Former US national security adviser Henry Kissinger has warned that strains between Washington and Beijing pose “the biggest problem” for the world, and a failure to improve them risks a “cold war” between the world’s two largest economies.
“It’s the biggest problem for America; it’s the biggest problem for the world. Because if we can’t solve that, then the risk is that all over the world a kind of cold war will develop between China and the United States,” Kissinger told the McCain Institute’s Sedona Forum on global issues.
The 97-year-old veteran diplomat warned rather ominously that while nuclear weapons were already large enough to damage the entire globe during the Cold War, advances in nuclear technology and artificial intelligence - where China and the United States are both leaders - have multiplied the doomsday threat.

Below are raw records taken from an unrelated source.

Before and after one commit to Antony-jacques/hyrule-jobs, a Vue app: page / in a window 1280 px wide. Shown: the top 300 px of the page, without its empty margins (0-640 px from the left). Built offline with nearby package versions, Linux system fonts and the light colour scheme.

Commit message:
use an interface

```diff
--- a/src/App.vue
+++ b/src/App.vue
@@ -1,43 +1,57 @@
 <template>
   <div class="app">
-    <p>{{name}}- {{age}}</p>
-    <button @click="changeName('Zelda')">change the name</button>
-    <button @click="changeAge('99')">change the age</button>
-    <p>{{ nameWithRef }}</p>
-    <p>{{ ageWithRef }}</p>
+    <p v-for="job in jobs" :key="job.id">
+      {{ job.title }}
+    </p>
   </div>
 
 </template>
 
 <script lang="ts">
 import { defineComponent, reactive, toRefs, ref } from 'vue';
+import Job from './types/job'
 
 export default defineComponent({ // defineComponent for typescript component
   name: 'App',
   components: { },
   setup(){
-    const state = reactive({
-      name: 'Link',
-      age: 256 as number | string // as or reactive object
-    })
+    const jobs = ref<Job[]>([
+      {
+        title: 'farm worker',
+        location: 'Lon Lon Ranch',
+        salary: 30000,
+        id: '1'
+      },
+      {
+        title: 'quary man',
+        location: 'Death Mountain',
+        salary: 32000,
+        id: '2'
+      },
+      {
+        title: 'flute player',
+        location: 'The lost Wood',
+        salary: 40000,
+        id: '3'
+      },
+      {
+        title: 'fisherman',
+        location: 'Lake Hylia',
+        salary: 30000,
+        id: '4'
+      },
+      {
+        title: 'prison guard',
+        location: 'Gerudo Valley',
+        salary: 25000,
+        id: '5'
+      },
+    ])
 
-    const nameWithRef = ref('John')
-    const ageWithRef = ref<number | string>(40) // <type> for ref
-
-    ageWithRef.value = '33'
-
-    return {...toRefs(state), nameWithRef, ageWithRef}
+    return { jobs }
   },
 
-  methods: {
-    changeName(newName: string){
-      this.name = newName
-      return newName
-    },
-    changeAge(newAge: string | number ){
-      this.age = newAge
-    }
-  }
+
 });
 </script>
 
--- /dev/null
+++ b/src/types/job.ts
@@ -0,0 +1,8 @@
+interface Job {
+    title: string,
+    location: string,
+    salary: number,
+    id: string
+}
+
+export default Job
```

"For the first time in human history, humanity has the capacity to extinguish itself in a finite period of time," Kissinger said.
"We have developed the technology of a power that is beyond what anybody imagined even 70 years ago."
"And now, to the nuclear issue is added the high tech issue, which in the field of artificial intelligence, in its essence is based on the fact that man becomes a partner of machines and that machines can develop their own judgement," he said.
"So in a military conflict between high-tech powers, it's of colossal significance."
The Cold War between the United States and the Soviet Union during the decades after World War II was more one-dimensional, focused on nuclear weapons competition, said Kissinger, one of the leading strategic thinkers of the past six decades.
"The Soviet Union had no economic capacity. They had military technological capacity," he said.
"(They) didn't have developmental technological capacity as China does. China is a huge economic power in addition to being a significant military power."
Kissinger said US policy toward China must take a two-pronged approach: standing firm on US principles to demand China's respect, while maintaining a constant dialogue and finding areas of cooperation.
"I'm not saying that diplomacy will always lead to beneficial results," he said.
"This is the complex task we have... Nobody has succeeded in doing it completely," he said.
Watch the full interview below:
Tue, 05/04/2021 - 04:15